▶ **Aim of the task**
Write out each entry once more so that it matches the original exactly.

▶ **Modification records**
○ ○ ○ ○ ○

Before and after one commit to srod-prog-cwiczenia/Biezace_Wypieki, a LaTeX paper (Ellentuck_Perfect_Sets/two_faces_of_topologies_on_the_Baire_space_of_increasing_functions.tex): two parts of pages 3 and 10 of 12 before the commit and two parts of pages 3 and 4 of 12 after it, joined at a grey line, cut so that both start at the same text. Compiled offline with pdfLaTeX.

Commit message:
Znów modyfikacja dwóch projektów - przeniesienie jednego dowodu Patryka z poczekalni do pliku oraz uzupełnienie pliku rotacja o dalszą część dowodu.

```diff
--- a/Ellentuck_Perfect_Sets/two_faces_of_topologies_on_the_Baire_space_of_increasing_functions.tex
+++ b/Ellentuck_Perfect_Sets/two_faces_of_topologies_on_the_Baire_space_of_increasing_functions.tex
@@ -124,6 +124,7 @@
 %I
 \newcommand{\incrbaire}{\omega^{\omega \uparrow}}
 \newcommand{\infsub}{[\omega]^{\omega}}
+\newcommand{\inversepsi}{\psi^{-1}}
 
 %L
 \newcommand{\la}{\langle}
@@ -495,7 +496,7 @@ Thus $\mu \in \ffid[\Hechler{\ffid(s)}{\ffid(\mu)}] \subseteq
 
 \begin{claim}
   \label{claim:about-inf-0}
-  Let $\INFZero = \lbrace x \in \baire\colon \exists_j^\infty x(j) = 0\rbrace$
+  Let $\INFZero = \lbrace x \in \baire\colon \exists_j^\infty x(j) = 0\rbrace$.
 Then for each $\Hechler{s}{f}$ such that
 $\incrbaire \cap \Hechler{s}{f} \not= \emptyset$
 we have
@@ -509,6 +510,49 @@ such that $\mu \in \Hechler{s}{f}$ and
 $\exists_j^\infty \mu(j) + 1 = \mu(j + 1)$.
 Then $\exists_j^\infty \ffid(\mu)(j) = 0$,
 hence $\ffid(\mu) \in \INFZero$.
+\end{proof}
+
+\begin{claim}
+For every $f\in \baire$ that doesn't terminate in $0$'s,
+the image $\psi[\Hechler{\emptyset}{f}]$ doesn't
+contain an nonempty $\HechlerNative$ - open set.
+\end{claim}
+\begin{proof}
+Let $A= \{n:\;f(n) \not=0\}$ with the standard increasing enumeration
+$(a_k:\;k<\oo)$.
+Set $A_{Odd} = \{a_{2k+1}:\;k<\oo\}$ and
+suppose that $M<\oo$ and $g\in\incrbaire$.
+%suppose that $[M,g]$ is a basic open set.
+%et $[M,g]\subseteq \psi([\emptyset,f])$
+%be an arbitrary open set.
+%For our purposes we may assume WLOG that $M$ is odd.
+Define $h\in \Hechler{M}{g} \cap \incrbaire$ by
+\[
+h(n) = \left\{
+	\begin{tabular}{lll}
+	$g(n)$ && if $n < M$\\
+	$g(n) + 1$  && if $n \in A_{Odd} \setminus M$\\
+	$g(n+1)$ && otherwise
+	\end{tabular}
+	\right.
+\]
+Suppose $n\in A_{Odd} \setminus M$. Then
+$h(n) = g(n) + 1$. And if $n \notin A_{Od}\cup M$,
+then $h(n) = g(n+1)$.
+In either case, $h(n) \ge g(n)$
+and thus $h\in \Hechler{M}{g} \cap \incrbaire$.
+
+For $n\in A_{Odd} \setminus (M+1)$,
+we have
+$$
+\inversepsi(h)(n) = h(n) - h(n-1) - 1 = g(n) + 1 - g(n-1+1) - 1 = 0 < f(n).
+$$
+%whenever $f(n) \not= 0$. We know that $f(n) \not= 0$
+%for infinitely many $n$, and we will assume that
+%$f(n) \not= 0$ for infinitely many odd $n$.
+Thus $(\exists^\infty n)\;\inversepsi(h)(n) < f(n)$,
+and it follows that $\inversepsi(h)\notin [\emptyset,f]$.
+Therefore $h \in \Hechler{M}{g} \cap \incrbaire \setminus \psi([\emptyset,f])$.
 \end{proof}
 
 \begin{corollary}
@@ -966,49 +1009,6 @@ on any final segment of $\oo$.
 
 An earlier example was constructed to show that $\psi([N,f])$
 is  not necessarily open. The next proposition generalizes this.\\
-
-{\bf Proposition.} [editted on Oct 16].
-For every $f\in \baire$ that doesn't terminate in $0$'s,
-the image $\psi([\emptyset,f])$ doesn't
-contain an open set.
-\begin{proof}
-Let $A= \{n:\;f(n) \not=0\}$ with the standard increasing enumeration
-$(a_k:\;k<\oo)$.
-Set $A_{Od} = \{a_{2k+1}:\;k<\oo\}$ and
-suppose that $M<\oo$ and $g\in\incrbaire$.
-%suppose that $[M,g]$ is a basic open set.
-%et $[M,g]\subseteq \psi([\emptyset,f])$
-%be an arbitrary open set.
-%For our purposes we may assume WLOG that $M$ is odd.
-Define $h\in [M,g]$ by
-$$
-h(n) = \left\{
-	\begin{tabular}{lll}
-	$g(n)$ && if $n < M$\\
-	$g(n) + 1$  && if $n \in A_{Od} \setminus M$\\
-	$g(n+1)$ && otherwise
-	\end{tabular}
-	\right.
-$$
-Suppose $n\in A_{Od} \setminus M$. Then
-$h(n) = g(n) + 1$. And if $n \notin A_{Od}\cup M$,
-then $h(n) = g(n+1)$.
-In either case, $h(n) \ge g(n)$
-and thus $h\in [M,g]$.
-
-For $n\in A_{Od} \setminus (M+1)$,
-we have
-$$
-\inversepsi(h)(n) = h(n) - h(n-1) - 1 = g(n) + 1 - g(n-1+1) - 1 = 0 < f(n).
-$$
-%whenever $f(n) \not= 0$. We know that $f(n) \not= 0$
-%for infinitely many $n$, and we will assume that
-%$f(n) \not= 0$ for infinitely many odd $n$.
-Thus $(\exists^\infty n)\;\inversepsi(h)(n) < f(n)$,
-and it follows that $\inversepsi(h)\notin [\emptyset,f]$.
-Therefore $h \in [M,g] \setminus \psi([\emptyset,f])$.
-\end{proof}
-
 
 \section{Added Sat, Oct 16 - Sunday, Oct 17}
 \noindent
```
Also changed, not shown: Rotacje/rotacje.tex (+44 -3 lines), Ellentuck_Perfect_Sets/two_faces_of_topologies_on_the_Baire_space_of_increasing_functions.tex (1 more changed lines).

○ ○ ○ ○ ○

▶ **Answer box**
Before and after one commit to srod-prog-cwiczenia/Biezace_Wypieki, a LaTeX paper (Ellentuck_Perfect_Sets/two_faces_of_topologies_on_the_Baire_space_of_increasing_functions.tex): two parts of pages 3 and 10 of 12 before the commit and two parts of pages 3 and 4 of 12 after it, joined at a grey line, cut so that both start at the same text. Compiled offline with pdfLaTeX.

Commit message:
Znów modyfikacja dwóch projektów - przeniesienie jednego dowodu Patryka z poczekalni do pliku oraz uzupełnienie pliku rotacja o dalszą część dowodu.

```diff
--- a/Ellentuck_Perfect_Sets/two_faces_of_topologies_on_the_Baire_space_of_increasing_functions.tex
+++ b/Ellentuck_Perfect_Sets/two_faces_of_topologies_on_the_Baire_space_of_increasing_functions.tex
@@ -124,6 +124,7 @@
 %I
 \newcommand{\incrbaire}{\omega^{\omega \uparrow}}
 \newcommand{\infsub}{[\omega]^{\omega}}
+\newcommand{\inversepsi}{\psi^{-1}}
 
 %L
 \newcommand{\la}{\langle}
@@ -495,7 +496,7 @@ Thus $\mu \in \ffid[\Hechler{\ffid(s)}{\ffid(\mu)}] \subseteq
 
 \begin{claim}
   \label{claim:about-inf-0}
-  Let $\INFZero = \lbrace x \in \baire\colon \exists_j^\infty x(j) = 0\rbrace$
+  Let $\INFZero = \lbrace x \in \baire\colon \exists_j^\infty x(j) = 0\rbrace$.
 Then for each $\Hechler{s}{f}$ such that
 $\incrbaire \cap \Hechler{s}{f} \not= \emptyset$
 we have
@@ -509,6 +510,49 @@ such that $\mu \in \Hechler{s}{f}$ and
 $\exists_j^\infty \mu(j) + 1 = \mu(j + 1)$.
 Then $\exists_j^\infty \ffid(\mu)(j) = 0$,
 hence $\ffid(\mu) \in \INFZero$.
+\end{proof}
+
+\begin{claim}
+For every $f\in \baire$ that doesn't terminate in $0$'s,
+the image $\psi[\Hechler{\emptyset}{f}]$ doesn't
+contain an nonempty $\HechlerNative$ - open set.
+\end{claim}
+\begin{proof}
+Let $A= \{n:\;f(n) \not=0\}$ with the standard increasing enumeration
+$(a_k:\;k<\oo)$.
+Set $A_{Odd} = \{a_{2k+1}:\;k<\oo\}$ and
+suppose that $M<\oo$ and $g\in\incrbaire$.
+%suppose that $[M,g]$ is a basic open set.
+%et $[M,g]\subseteq \psi([\emptyset,f])$
+%be an arbitrary open set.
+%For our purposes we may assume WLOG that $M$ is odd.
+Define $h\in \Hechler{M}{g} \cap \incrbaire$ by
+\[
+h(n) = \left\{
+	\begin{tabular}{lll}
+	$g(n)$ && if $n < M$\\
+	$g(n) + 1$  && if $n \in A_{Odd} \setminus M$\\
+	$g(n+1)$ && otherwise
+	\end{tabular}
+	\right.
+\]
+Suppose $n\in A_{Odd} \setminus M$. Then
+$h(n) = g(n) + 1$. And if $n \notin A_{Od}\cup M$,
+then $h(n) = g(n+1)$.
+In either case, $h(n) \ge g(n)$
+and thus $h\in \Hechler{M}{g} \cap \incrbaire$.
+
+For $n\in A_{Odd} \setminus (M+1)$,
+we have
+$$
+\inversepsi(h)(n) = h(n) - h(n-1) - 1 = g(n) + 1 - g(n-1+1) - 1 = 0 < f(n).
+$$
+%whenever $f(n) \not= 0$. We know that $f(n) \not= 0$
+%for infinitely many $n$, and we will assume that
+%$f(n) \not= 0$ for infinitely many odd $n$.
+Thus $(\exists^\infty n)\;\inversepsi(h)(n) < f(n)$,
+and it follows that $\inversepsi(h)\notin [\emptyset,f]$.
+Therefore $h \in \Hechler{M}{g} \cap \incrbaire \setminus \psi([\emptyset,f])$.
 \end{proof}
 
 \begin{corollary}
@@ -966,49 +1009,6 @@ on any final segment of $\oo$.
 
 An earlier example was constructed to show that $\psi([N,f])$
 is  not necessarily open. The next proposition generalizes this.\\
-
-{\bf Proposition.} [editted on Oct 16].
-For every $f\in \baire$ that doesn't terminate in $0$'s,
-the image $\psi([\emptyset,f])$ doesn't
-contain an open set.
-\begin{proof}
-Let $A= \{n:\;f(n) \not=0\}$ with the standard increasing enumeration
-$(a_k:\;k<\oo)$.
-Set $A_{Od} = \{a_{2k+1}:\;k<\oo\}$ and
-suppose that $M<\oo$ and $g\in\incrbaire$.
-%suppose that $[M,g]$ is a basic open set.
-%et $[M,g]\subseteq \psi([\emptyset,f])$
-%be an arbitrary open set.
-%For our purposes we may assume WLOG that $M$ is odd.
-Define $h\in [M,g]$ by
-$$
-h(n) = \left\{
-	\begin{tabular}{lll}
-	$g(n)$ && if $n < M$\\
-	$g(n) + 1$  && if $n \in A_{Od} \setminus M$\\
-	$g(n+1)$ && otherwise
-	\end{tabular}
-	\right.
-$$
-Suppose $n\in A_{Od} \setminus M$. Then
-$h(n) = g(n) + 1$. And if $n \notin A_{Od}\cup M$,
-then $h(n) = g(n+1)$.
-In either case, $h(n) \ge g(n)$
-and thus $h\in [M,g]$.
-
-For $n\in A_{Od} \setminus (M+1)$,
-we have
-$$
-\inversepsi(h)(n) = h(n) - h(n-1) - 1 = g(n) + 1 - g(n-1+1) - 1 = 0 < f(n).
-$$
-%whenever $f(n) \not= 0$. We know that $f(n) \not= 0$
-%for infinitely many $n$, and we will assume that
-%$f(n) \not= 0$ for infinitely many odd $n$.
-Thus $(\exists^\infty n)\;\inversepsi(h)(n) < f(n)$,
-and it follows that $\inversepsi(h)\notin [\emptyset,f]$.
-Therefore $h \in [M,g] \setminus \psi([\emptyset,f])$.
-\end{proof}
-
 
 \section{Added Sat, Oct 16 - Sunday, Oct 17}
 \noindent
```
Also changed, not shown: Rotacje/rotacje.tex (+44 -3 lines), Ellentuck_Perfect_Sets/two_faces_of_topologies_on_the_Baire_space_of_increasing_functions.tex (1 more changed lines).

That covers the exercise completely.